With the start of a new semester, many will meet professors and teachers for the first time. I felt that I could dedicate this post to two of my favorite professors.
This past spring term, I took Professor Rice’s TELL 410 class. Because she was a middle school teacher, she insisted we call her Mary, knowing that one day anyone of us could potentially become a teacher with whom she could work with.
Mary was a fountain of knowledge when it came to the subject of teacher education. She knew what qualities good teachers posses, and she insisted that we develop these qualities. Perhaps what impressed me the most, however, was her personal teaching philosophy. Mary is able to push her students so that they do things that are very difficult. For example, one year, she had her middle school students read Homer’s Odyssey—a book that I didn’t read until my third year in college! When I asked how she was able to get young students to read this book, she explained that she simply expected her students to read the piece and enjoy it.
As with her middle school students, she gave us many challenging assignments, and when we found these tasks difficult she refused to let us give up. On a number of occasions, she insisted that we discuss our opinions about education using the new terms we learned during the course. Since these terms were highly academic and still fairly new to the class, we had trouble using this new information to formulate our own thoughts. Mary had no trouble watching us struggle, and continued to push us until we could correctly apply the course principles. This was a lesson to me that the best teachers sometimes let their students struggle instead of quickly rescuing them from difficult situations.
Professor Anderson was my CPSE 402 instructor. By the end of the first class period, he knew the names of every student in the class. I was very impressed! He was determined that every one of his students would do well in the class as well as have success in our future careers in teaching. He made sure that everyone understood the concepts he taught by reviewing important information every day. This reviewing was so effective; I still remember many of the laws pertaining to education.
In my own teaching, I want to incorporate Professor Anderson’s concern for his students.

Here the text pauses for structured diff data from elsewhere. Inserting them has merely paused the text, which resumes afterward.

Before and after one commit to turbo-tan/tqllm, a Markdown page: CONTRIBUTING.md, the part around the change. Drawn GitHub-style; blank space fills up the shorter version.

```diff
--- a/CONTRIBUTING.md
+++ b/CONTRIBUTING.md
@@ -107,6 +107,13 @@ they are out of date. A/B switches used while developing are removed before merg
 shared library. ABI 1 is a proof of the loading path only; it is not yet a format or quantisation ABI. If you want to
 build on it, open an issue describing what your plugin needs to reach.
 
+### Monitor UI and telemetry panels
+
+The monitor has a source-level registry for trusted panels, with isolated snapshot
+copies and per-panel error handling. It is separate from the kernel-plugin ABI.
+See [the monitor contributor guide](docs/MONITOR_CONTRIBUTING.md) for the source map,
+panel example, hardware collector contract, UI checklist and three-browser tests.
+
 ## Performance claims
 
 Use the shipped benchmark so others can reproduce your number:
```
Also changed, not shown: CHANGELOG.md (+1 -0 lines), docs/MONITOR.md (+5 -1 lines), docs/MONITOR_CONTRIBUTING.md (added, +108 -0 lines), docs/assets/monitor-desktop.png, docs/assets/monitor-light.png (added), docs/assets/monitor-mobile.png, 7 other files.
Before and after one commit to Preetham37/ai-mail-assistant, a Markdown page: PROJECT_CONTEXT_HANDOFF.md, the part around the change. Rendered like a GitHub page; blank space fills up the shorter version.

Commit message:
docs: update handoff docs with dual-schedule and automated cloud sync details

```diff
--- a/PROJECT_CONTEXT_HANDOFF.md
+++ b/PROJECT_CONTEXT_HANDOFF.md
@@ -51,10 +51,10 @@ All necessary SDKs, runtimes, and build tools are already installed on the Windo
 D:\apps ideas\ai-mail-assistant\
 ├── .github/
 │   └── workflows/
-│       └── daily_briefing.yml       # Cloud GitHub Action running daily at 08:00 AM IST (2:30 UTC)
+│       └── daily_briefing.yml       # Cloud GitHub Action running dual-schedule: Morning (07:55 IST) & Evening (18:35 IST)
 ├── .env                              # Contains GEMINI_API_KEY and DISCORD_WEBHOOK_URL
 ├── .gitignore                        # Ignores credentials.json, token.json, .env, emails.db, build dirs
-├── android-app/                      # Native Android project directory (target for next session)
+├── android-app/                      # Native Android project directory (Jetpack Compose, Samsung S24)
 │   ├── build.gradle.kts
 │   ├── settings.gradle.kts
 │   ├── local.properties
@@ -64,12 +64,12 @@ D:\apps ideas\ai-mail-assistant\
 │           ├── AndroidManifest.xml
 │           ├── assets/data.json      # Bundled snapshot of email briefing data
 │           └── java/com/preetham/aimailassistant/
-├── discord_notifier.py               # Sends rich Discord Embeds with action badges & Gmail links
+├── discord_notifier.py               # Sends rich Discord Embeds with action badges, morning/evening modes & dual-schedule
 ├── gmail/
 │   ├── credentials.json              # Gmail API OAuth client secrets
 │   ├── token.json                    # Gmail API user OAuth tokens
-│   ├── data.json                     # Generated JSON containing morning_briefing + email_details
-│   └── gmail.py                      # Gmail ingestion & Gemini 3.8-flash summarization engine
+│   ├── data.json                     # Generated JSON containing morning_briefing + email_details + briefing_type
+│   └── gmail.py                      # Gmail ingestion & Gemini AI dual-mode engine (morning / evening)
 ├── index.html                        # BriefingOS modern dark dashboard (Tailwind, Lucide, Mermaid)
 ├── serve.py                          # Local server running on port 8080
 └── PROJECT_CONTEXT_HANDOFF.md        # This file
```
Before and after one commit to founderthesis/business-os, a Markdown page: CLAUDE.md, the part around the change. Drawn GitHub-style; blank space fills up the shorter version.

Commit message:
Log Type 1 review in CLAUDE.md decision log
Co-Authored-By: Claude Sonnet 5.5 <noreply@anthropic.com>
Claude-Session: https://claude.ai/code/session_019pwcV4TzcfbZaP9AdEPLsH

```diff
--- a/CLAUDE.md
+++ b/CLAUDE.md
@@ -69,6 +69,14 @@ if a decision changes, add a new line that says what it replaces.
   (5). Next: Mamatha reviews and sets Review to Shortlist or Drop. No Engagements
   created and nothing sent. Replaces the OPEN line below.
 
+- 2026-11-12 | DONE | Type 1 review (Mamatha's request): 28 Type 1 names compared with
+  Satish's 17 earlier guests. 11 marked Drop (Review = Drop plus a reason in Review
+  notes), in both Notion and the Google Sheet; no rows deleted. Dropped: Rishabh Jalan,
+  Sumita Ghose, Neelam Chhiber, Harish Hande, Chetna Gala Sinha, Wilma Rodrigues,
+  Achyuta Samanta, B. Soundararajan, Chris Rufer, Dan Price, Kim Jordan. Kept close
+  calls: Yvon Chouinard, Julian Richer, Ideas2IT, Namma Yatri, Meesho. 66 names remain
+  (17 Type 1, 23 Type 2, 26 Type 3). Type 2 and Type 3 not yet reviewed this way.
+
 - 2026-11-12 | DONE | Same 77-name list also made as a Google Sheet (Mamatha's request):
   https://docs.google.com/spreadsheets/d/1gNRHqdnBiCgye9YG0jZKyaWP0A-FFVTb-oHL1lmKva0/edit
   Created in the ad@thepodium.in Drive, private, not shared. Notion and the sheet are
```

Often when people remember their college instructors, they remember stuffy old men who wear tweed jackets and spend as little time as possible helping students. Professor Anderson was far from this stereotype. He had personal interaction with each student almost every day. His memory for people is astounding! He remembered my major as well as the major of every other student in the class. He remembered the individual questions we asked, and continually addressed those questions throughout the semester so that we were sure to know the answers by the end of the course. At the end of his class, I felt it was possible for me to actually help my future students on an individual basis.
There are many other wonderful professors I have had at BYU. I would like to hear from you. Who have been some of your best education professors? What made them great, and what did you learn from them as teachers?